Take advantage of any changes to your expenses, like children switching from private day care to public school, to invest that extra money toward your retirement.
Bottom line: "Save as much as you can," O'Shea said.
One thing all retirement savers should do: Calculate how much you need to save for based on multiple retirement ages. Non-retired survey respondents most commonly said they expect to retire between 60 and 66.
By moving your target retirement date higher and lower, you can see how that changes your retirement savings targets, O'Shea said.
"Americans aren't saving enough for retirement, and we're hoping to open their eyes about that and do whatever they can to boost those numbers," O'Shea said.

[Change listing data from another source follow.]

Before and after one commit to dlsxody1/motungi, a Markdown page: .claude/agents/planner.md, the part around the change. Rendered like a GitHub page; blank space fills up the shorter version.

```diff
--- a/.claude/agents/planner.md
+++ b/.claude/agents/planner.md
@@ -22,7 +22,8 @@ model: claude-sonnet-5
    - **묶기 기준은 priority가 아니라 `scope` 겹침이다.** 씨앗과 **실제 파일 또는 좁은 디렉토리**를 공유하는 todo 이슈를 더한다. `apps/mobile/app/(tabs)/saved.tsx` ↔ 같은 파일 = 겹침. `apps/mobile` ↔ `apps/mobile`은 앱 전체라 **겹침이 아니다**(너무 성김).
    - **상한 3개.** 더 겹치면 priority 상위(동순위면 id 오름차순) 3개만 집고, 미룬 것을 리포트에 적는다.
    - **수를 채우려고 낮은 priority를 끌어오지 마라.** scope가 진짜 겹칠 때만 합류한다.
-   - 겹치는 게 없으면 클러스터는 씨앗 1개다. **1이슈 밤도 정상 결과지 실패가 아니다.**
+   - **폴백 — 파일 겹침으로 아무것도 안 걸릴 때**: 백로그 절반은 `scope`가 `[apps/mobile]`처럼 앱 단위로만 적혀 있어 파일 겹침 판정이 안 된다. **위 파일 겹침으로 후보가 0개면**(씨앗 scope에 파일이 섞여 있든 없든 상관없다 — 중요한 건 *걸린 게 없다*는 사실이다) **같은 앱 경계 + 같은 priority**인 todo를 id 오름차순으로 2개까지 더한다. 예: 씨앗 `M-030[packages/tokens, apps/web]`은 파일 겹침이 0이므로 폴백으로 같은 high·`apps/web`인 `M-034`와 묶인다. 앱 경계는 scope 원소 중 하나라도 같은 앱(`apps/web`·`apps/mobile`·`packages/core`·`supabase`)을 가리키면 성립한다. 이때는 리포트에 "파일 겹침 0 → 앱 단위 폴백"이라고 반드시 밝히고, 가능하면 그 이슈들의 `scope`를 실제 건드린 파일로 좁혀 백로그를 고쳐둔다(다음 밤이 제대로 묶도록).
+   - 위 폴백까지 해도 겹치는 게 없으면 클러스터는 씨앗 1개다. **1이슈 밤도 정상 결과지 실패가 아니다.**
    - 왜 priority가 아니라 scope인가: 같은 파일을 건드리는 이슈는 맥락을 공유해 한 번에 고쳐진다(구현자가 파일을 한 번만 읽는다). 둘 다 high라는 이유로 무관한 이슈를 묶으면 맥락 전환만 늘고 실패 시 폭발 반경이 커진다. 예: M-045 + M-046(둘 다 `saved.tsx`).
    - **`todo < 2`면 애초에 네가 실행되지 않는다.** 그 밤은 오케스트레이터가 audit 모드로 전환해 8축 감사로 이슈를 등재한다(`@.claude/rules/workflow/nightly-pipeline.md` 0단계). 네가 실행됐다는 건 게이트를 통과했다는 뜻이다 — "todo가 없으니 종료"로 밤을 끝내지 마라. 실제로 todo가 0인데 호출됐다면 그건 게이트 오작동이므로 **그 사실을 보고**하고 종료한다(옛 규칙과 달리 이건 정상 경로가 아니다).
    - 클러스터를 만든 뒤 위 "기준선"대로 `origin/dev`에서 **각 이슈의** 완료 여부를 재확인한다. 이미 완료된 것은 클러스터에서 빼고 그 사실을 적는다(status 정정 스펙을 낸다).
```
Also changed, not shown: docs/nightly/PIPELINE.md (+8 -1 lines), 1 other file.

NerdWallet's online survey was conducted by the Harris Poll in July. It included 2,027 individuals ages 18 and up, 1,605 of whom are not currently retired.